at one of end of the room a grinning idiot,
at the other a dying man, trying to hold
himself to the wall, his struggle alone.
a slave brings in a bowl of red wine

which she pours into each of our cups.
on the ceiling an aristocratic dandy
lifts an arm towards God, the angels recoil
& the artist says how much he knows.

the revolution of reason is talked about,
Socrates says it comes, reaching for his cup.
someone has spilt yellow paint on the floor;
outside, people cross a bridge in the rain.

a woman in agony holds her dead child,
a picture of terror that won’t go away.
not even when you see the joker, standing
with his legs apart in multicolored tights.

in walks the leader, smoking a pipe
& wearing a full length silk gown.
he takes a look at the poster on the wall
& says he doesn’t understand why

some armies must be defeated, wars won.
he doesn’t notice the bags of coal above his head,
or the black dust on his shoulders & in his hair.
he ambles over to the pious monks

sitting in deckchairs, contemplating their own.
they don’t hear the noise of soup cans
being stacked up high on the shelves, or
the tower being built, only to fall down

on its shadow—or the bulldozers being used
to make something that will last.
beside the spilt paint a sign has finally
been placed which says “WET PAINT”
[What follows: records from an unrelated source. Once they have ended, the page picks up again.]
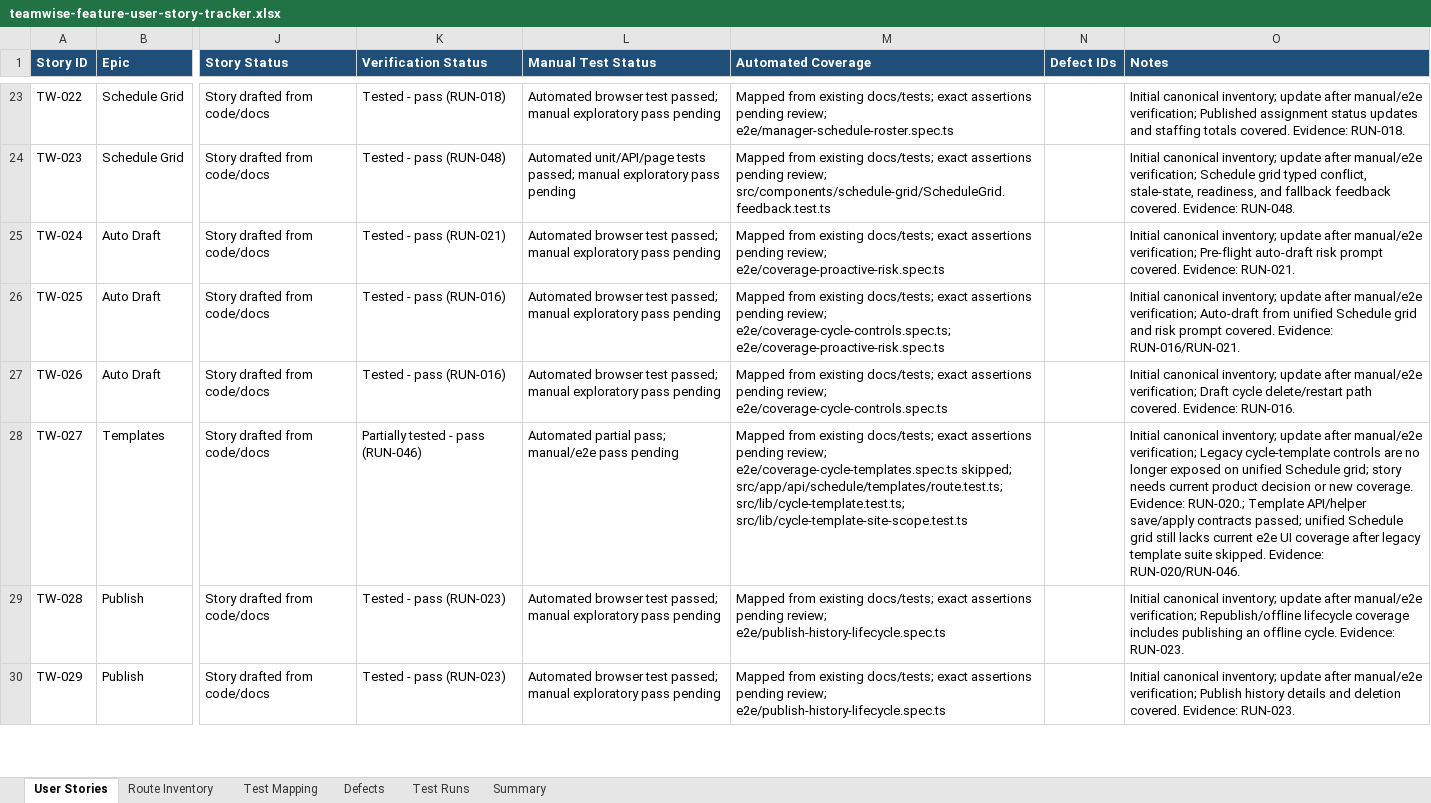
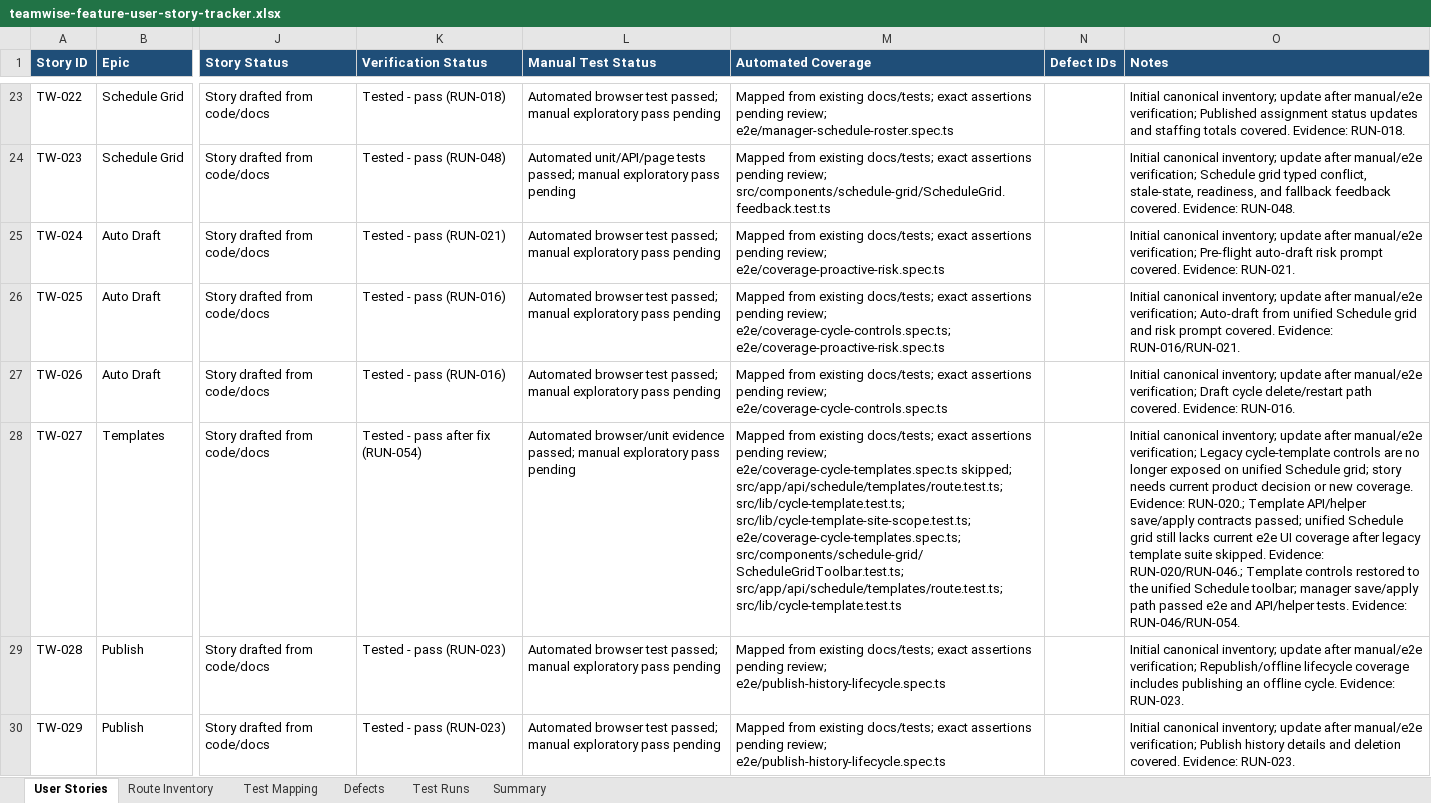
Before and after one commit to byonk19-svg/rt-scheduler, an Excel workbook: docs/teamwise-feature-user-story-tracker.xlsx, sheet User Stories, drawn as a sheet; only a part is shown, gaps mark what is left out; values as stored, in another font and other column widths than the file's, no borders; table styles not drawn; the diff covers the shown part only; the diff names each change by its address in the sheet, - before the commit and + after, or states it on an @@ line.

Commit message:
Restore schedule template controls
The tracker showed schedule templates as the last real automated coverage gap because the API and server action still existed, but the unified Schedule grid no longer exposed save/apply controls. The manager toolbar now exposes a compact template disclosure that saves the current block through the existing template API and applies saved templates to draft blocks through the existing server action.

Constraint: Use existing schedule template API/action and keep template operations secondary to the primary schedule toolbar

Rejected: Leave TW-027 partial because API tests passed | docs and e2e expected a manager-facing save/apply workflow

Rejected: Reintroduce the legacy Coverage dialog | the current product surface is the unified Schedule grid

Confidence: high

Scope-risk: moderate

Directive: Template controls belong on the unified Schedule grid; do not hide them behind retired Coverage surfaces

Tested: npm.cmd run test:e2e -- e2e/coverage-cycle-templates.spec.ts --project=chromium --workers=1

Tested: npx.cmd vitest run ScheduleGridToolbar/ScheduleGrid/page/conflict focused set, 7 files and 66 tests

Tested: npm.cmd run qa:responsive -- --mode=seeded --provision-auth, 33 screenshots, 0 errors, 0 warnings, 0 skipped

Tested: npm.cmd run lint

Tested: npm.cmd run typecheck

Tested: npm.cmd run build

Tested: git diff --check

Not-tested: Manual exploratory passes remain tracked as pending in the workbook

```diff
--- a/docs/teamwise-feature-user-story-tracker.xlsx (sheet User Stories)
+++ b/docs/teamwise-feature-user-story-tracker.xlsx (sheet User Stories)
-K28 (Verification Status): Partially tested - pass (RUN-046)
+K28 (Verification Status): Tested - pass after fix (RUN-054)
-L28 (Manual Test Status): Automated partial pass; manual/e2e pass pending
+L28 (Manual Test Status): Automated browser/unit evidence passed; manual exploratory pass pending
-M28 (Automated Coverage): …src/app/api/schedule/templates/route.test.ts; src/lib/cycle-template.test.ts; src/lib/cycle-template-site-scope.test.ts
+M28 (Automated Coverage): …src/app/api/schedule/templates/route.test.ts; src/lib/cycle-template.test.ts; src/lib/cycle-template-site-scope.test.ts; e2e/coverage-cycle-templates.spec.ts; src/components/schedule-grid/ScheduleGridToolbar.test.ts; src/app/api/schedule/templates/route.test.ts; src/lib/cycle-template.test.ts
-O28 (Notes): …skipped. Evidence: RUN-020/RUN-046.
+O28 (Notes): …skipped. Evidence: RUN-020/RUN-046.; Template controls restored to the unified Schedule toolbar; manager save/apply path passed e2e and API/helper tests. Evidence: RUN-046/RUN-054.
```
Also changed, not shown: 8 edited cells elsewhere in this sheet, sheet Test Runs, sheet Summary, 10 other files.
& through a window in the prison wall
children fly their kites up into the sky.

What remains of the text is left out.